*** Opening of Task data ***
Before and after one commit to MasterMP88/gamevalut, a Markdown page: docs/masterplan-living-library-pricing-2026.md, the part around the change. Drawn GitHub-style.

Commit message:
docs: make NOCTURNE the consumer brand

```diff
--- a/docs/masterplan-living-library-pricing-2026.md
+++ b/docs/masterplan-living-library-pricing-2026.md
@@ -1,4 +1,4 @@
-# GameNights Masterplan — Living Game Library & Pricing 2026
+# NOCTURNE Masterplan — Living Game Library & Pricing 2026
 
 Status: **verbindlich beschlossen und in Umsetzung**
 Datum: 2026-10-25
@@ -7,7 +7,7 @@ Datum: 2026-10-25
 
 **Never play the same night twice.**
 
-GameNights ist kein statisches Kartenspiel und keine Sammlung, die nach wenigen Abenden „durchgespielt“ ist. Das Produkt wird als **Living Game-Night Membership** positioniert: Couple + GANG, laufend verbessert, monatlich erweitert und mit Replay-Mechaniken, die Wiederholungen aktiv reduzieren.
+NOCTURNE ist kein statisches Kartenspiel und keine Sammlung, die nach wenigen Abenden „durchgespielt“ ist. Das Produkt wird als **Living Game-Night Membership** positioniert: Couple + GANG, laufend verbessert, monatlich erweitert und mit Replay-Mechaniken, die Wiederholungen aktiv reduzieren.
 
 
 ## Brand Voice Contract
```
*** Close of Task data ***
*** Opening of Task data ***
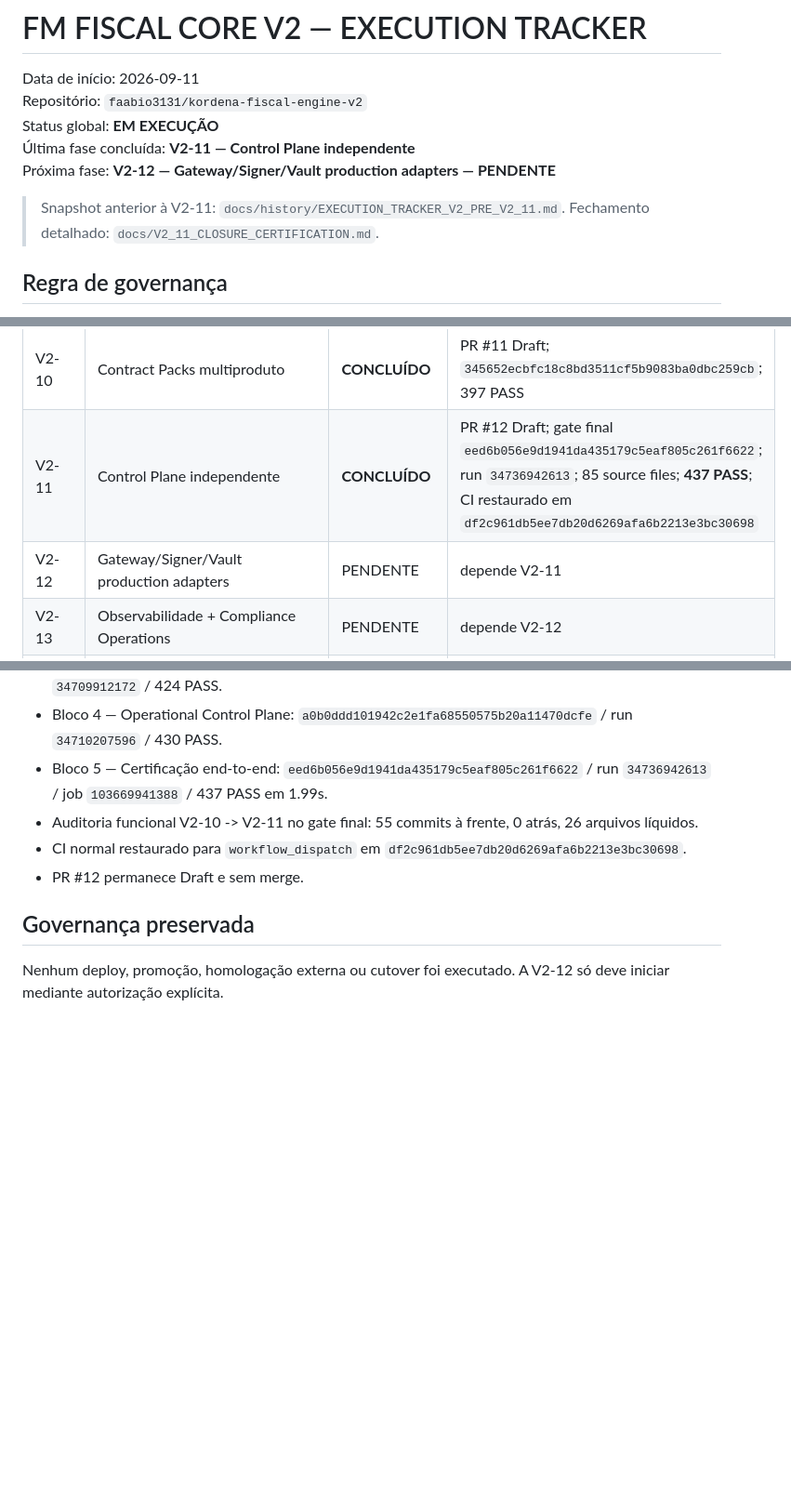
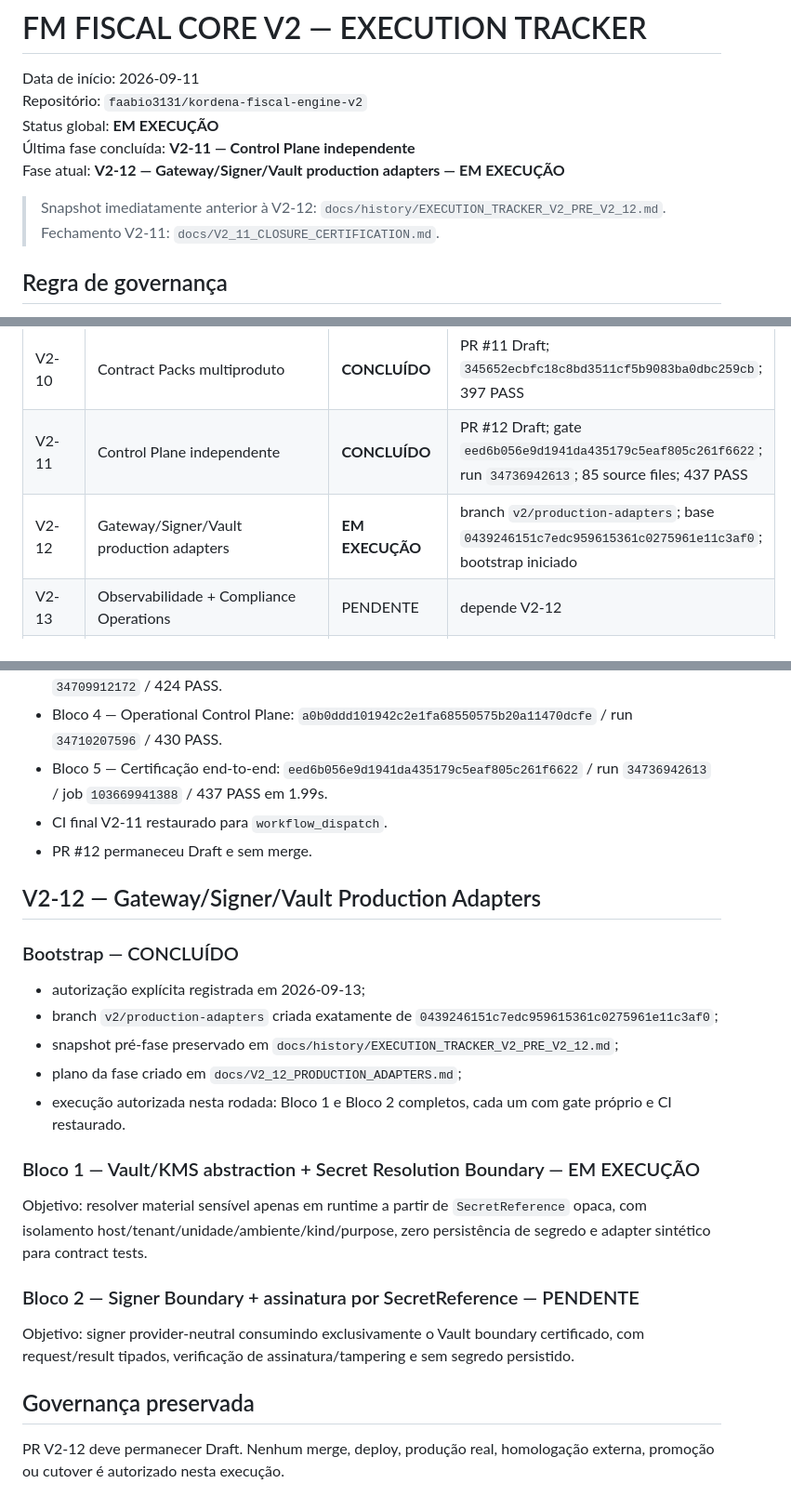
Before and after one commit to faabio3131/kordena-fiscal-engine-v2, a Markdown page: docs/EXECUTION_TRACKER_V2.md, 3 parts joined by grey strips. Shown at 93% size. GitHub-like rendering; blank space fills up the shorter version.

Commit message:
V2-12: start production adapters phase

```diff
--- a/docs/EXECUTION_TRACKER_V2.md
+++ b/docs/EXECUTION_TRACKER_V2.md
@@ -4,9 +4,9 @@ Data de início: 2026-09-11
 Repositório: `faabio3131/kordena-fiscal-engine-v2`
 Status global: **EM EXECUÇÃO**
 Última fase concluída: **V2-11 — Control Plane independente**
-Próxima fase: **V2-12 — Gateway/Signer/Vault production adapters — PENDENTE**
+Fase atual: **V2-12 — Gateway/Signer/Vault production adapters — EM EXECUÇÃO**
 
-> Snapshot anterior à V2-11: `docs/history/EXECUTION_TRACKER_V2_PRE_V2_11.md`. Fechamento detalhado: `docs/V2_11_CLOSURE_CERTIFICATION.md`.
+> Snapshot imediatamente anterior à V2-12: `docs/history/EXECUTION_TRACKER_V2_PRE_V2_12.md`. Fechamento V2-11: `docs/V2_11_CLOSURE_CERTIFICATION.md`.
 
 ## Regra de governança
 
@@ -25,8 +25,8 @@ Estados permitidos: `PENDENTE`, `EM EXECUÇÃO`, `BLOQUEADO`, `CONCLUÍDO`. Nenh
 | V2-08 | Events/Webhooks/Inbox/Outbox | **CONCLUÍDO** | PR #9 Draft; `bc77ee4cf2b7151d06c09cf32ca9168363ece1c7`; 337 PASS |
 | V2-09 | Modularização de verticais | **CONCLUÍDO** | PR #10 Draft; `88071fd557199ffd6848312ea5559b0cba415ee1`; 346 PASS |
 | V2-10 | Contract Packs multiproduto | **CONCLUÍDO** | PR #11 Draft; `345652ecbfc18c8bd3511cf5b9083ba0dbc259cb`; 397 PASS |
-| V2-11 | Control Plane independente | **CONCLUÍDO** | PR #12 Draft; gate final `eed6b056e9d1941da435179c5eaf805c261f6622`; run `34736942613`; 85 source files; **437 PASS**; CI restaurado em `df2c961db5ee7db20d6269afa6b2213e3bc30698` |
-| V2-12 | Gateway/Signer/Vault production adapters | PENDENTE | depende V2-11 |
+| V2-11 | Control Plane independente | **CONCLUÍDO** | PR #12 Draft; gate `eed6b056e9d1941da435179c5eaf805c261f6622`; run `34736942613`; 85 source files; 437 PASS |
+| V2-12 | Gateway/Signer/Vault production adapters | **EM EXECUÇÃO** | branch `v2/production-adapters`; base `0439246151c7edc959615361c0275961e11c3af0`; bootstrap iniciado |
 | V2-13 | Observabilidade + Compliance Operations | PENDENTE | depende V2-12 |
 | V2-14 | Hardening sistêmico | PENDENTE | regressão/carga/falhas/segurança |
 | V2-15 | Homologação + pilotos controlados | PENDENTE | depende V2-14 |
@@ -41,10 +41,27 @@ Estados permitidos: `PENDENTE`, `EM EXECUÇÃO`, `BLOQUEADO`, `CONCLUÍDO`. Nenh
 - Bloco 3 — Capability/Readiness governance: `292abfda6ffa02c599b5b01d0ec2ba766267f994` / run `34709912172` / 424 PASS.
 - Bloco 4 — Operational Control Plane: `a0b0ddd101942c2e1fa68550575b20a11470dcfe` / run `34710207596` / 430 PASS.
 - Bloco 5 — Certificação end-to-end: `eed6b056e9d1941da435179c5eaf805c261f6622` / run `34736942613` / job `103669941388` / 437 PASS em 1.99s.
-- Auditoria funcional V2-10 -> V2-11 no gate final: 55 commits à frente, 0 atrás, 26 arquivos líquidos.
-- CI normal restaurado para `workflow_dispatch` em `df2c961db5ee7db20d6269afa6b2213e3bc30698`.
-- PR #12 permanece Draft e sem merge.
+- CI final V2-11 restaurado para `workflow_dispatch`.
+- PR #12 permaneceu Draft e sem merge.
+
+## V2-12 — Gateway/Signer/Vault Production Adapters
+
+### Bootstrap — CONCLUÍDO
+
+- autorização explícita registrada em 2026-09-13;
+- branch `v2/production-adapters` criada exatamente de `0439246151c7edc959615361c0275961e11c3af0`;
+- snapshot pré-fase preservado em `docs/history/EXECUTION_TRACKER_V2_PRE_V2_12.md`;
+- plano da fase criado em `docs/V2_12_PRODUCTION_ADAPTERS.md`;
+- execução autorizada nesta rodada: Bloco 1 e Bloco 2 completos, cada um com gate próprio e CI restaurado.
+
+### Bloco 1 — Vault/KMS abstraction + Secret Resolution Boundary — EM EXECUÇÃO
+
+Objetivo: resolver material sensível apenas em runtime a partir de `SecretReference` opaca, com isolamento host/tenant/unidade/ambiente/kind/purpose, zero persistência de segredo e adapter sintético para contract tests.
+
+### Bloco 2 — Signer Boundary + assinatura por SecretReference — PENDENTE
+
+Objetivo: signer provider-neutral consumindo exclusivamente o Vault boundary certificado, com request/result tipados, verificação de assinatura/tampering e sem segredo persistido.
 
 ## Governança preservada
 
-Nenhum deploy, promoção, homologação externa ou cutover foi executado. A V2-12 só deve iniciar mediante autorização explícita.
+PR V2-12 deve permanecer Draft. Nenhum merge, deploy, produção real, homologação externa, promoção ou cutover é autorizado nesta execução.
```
*** Close of Task data ***
Assigned task -
Search the data above for the word "independente". Copy each line it is in.

Result -
 Última fase concluída: **V2-11 — Control Plane independente**
-| V2-11 | Control Plane independente | **CONCLUÍDO** | PR #12 Draft; gate final `eed6b056e9d1941da435179c5eaf805c261f6622`; run `34736942613`; 85 source files; **437 PASS**; CI restaurado em `df2c961db5ee7db20d6269afa6b2213e3bc30698` |
+| V2-11 | Control Plane independente | **CONCLUÍDO** | PR #12 Draft; gate `eed6b056e9d1941da435179c5eaf805c261f6622`; run `34736942613`; 85 source files; 437 PASS |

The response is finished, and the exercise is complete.